//we use this to redraw the QTImageProducer - which will
//supply more pixel data to its registered consumers

m.setDrawingCompleteProc (movieDrawingCallWhenChanged, this);
IPJComponent canv = new IPJComponent (d, ip);
pan.add("Center", canv);

The following is the execute() method of the MovieDrawingComplete interface. This execute() method is invoked whenever the movie draws. We use the updateConsumers() method of the QTImageProducer as the movie has already drawn when this callback is executed, so we only need to notify the image consumers and give them the new pixel data. If the movie hadn't drawn, then the QTImageProducer redraw() method would be called. This both redraws the QTDrawable source and updates the image consumers' pixel data:

public int execute (Movie m) {
try {
  ip.updateConsumers (null);
    } catch (QTException e) {

return e.errorCode();
return 0;

The following shows the construction of the IPJComponent. This JComponent is a Swing component and its paint() method will draw the image that is the consumer of the QTImageProducer. The constructor creates a java.awt.Image, the createImage() method establishing the QTImageProducer as the producer of pixel data for this Image. The prepareImage() call establishes the IPJComponent as the ImageObserver of this process. The paint() method uses the supplied java.awt.Graphic drawImage() call to draw the Image, also passing the IPJComponent as the ImageObserver. Each time the QTImageProducer is redrawn, it notifies its image consumers that it has more pixel data. This will, in turn, notify the ImageObserver, which is the IPJComponent, that it should repaint itself. The paint() method is consequently called and drawImage() will draw the new pixel data to the screen.

static class IPJComponent extends JComponent {
IPJComponent (Dimension prefSize, QTImageProducer ip) {
pSize = prefSize;
im = createImage (ip);
prepareImage (im, this);
private Dimension pSize;
private Image im;
public Dimension getPreferredSize() {
return pSize;
public void paint (Graphics g) {
g.drawImage (im, 0, 0, pSize.width, pSize.height, this);
// stops flicker as we have no background color to erase
public void update (Graphics g) {
paint (g);

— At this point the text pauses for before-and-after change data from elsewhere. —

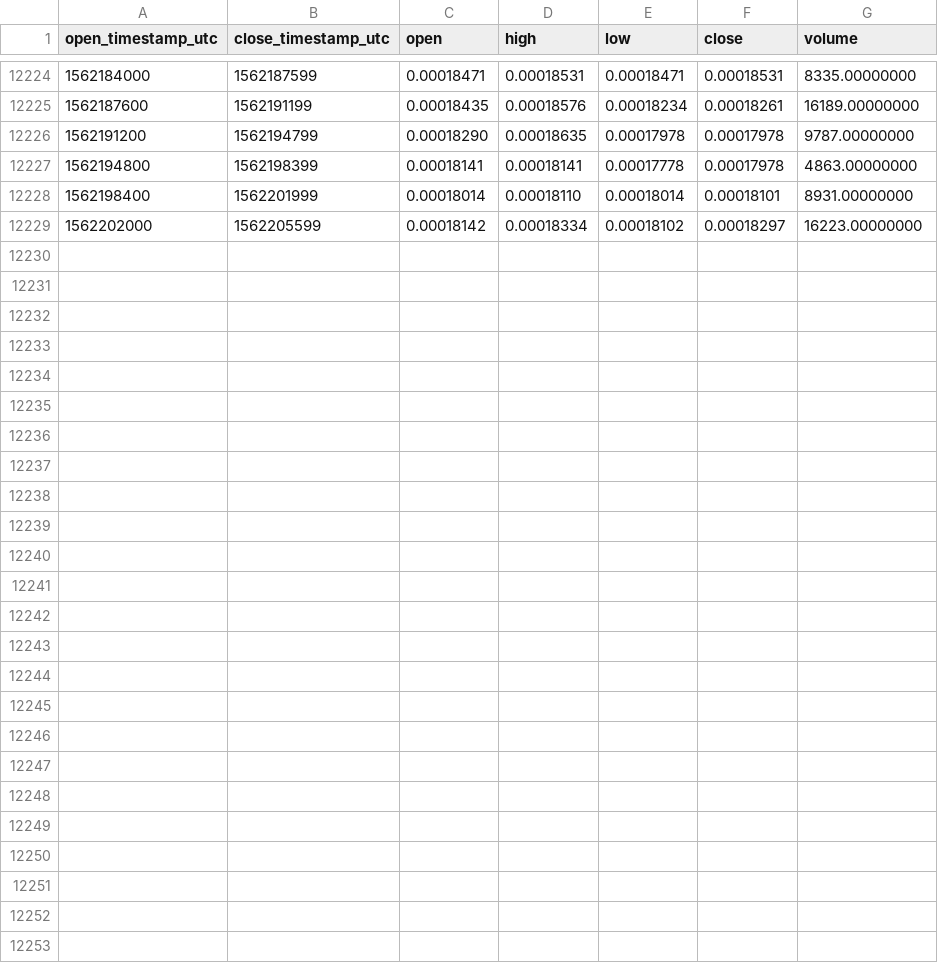
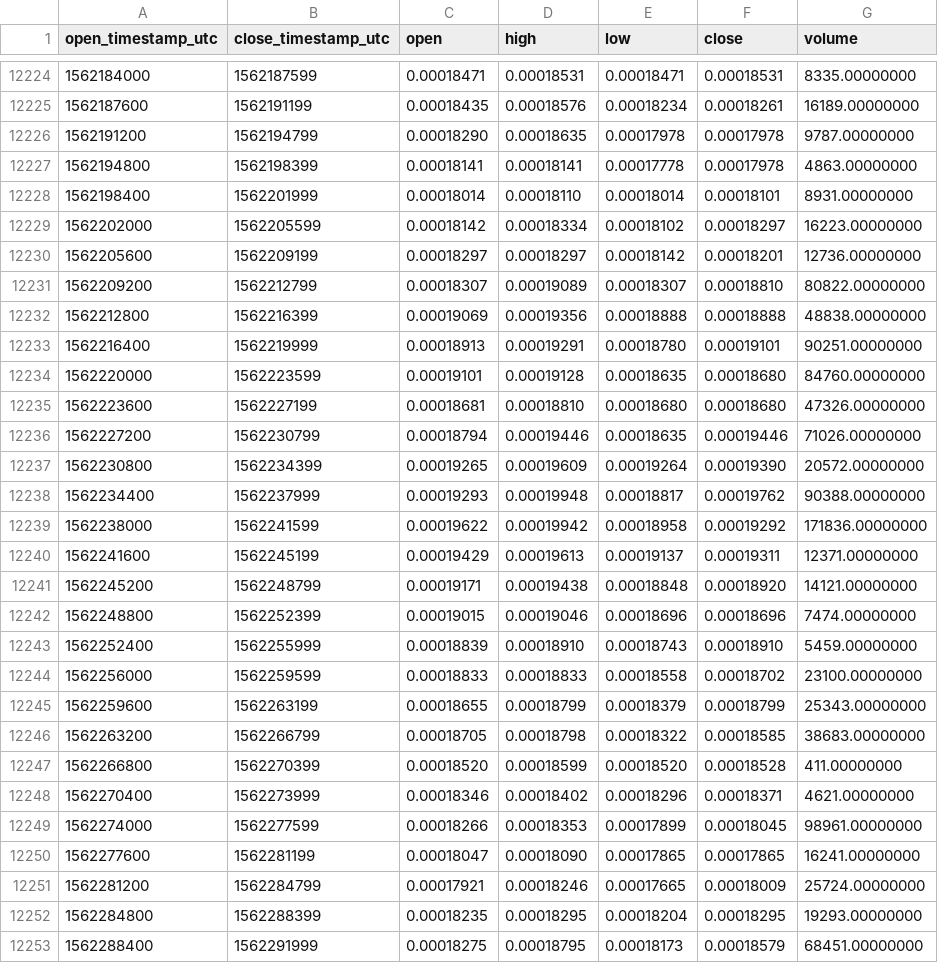
Before and after one commit to cryptobigbro/binance-BLZETH, a CSV file: binance-BLZETH-1h.csv, drawn as a sheet; only a part is shown, gaps mark what is left out.

Commit message:
Update OHLCV data.

```diff
--- a/binance-BLZETH-1h.csv
+++ b/binance-BLZETH-1h.csv
@@ -12229 +12229,25 @@ open_timestamp_utc,close_timestamp_utc,open,high,low,close,volume
 1562202000,1562205599,0.00018142,0.00018334,0.00018102,0.00018297,16223.00000000
+1562205600,1562209199,0.00018297,0.00018297,0.00018142,0.00018201,12736.00000000
+1562209200,1562212799,0.00018307,0.00019089,0.00018307,0.00018810,80822.00000000
+1562212800,1562216399,0.00019069,0.00019356,0.00018888,0.00018888,48838.00000000
+1562216400,1562219999,0.00018913,0.00019291,0.00018780,0.00019101,90251.00000000
+1562220000,1562223599,0.00019101,0.00019128,0.00018635,0.00018680,84760.00000000
+1562223600,1562227199,0.00018681,0.00018810,0.00018680,0.00018680,47326.00000000
+1562227200,1562230799,0.00018794,0.00019446,0.00018635,0.00019446,71026.00000000
+1562230800,1562234399,0.00019265,0.00019609,0.00019264,0.00019390,20572.00000000
+1562234400,1562237999,0.00019293,0.00019948,0.00018817,0.00019762,90388.00000000
+1562238000,1562241599,0.00019622,0.00019942,0.00018958,0.00019292,171836.00000000
+1562241600,1562245199,0.00019429,0.00019613,0.00019137,0.00019311,12371.00000000
+1562245200,1562248799,0.00019171,0.00019438,0.00018848,0.00018920,14121.00000000
+1562248800,1562252399,0.00019015,0.00019046,0.00018696,0.00018696,7474.00000000
+1562252400,1562255999,0.00018839,0.00018910,0.00018743,0.00018910,5459.00000000
+1562256000,1562259599,0.00018833,0.00018833,0.00018558,0.00018702,23100.00000000
+1562259600,1562263199,0.00018655,0.00018799,0.00018379,0.00018799,25343.00000000
+1562263200,1562266799,0.00018705,0.00018798,0.00018322,0.00018585,38683.00000000
+1562266800,1562270399,0.00018520,0.00018599,0.00018520,0.00018528,411.00000000
+1562270400,1562273999,0.00018346,0.00018402,0.00018296,0.00018371,4621.00000000
+1562274000,1562277599,0.00018266,0.00018353,0.00017899,0.00018045,98961.00000000
+1562277600,1562281199,0.00018047,0.00018090,0.00017865,0.00017865,16241.00000000
+1562281200,1562284799,0.00017921,0.00018246,0.00017665,0.00018009,25724.00000000
+1562284800,1562288399,0.00018235,0.00018295,0.00018204,0.00018295,19293.00000000
+1562288400,1562291999,0.00018275,0.00018795,0.00018173,0.00018579,68451.00000000
```
Also changed, not shown: binance-BLZETH-1d.csv.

next up previous
Next: Using the QTImageDrawer Class Up: QuickTime for Java Previous: Quicktime to Java Imaging
Dave Marshall